----- ENTRIES PROVIDED -----
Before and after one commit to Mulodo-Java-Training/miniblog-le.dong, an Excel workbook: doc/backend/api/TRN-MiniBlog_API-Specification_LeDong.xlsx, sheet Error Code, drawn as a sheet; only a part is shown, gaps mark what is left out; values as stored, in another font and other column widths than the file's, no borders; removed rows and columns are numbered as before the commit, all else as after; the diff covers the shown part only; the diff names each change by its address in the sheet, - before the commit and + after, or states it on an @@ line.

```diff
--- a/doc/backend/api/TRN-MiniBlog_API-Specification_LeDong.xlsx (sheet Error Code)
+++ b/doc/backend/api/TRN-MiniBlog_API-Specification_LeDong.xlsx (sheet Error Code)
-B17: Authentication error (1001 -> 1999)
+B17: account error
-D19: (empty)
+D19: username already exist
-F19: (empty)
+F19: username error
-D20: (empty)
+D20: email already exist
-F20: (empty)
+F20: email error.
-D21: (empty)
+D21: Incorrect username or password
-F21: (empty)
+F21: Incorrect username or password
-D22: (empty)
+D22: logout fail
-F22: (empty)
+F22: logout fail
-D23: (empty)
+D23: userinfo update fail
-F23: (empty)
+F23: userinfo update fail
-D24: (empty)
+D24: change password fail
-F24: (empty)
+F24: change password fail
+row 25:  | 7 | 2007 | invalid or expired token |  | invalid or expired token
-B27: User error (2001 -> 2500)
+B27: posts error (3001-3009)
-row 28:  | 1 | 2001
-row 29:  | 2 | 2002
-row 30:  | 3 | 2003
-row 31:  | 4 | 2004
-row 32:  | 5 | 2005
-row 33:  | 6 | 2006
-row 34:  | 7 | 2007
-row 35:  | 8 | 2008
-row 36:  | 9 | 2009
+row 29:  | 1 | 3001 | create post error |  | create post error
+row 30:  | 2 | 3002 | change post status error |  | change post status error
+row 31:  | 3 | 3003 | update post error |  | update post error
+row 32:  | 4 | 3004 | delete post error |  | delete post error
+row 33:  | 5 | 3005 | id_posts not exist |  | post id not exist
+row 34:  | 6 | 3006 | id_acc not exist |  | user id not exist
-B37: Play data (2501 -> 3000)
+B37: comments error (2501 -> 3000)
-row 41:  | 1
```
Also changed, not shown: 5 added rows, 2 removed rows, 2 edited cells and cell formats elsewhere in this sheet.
-----
## EXERCISE OBJECTIVE
Go through the material above and report each line containing "exist".

## RESPONSE BELOW
+D19: username already exist
+D20: email already exist
+row 33:  | 5 | 3005 | id_posts not exist |  | post id not exist
+row 34:  | 6 | 3006 | id_acc not exist |  | user id not exist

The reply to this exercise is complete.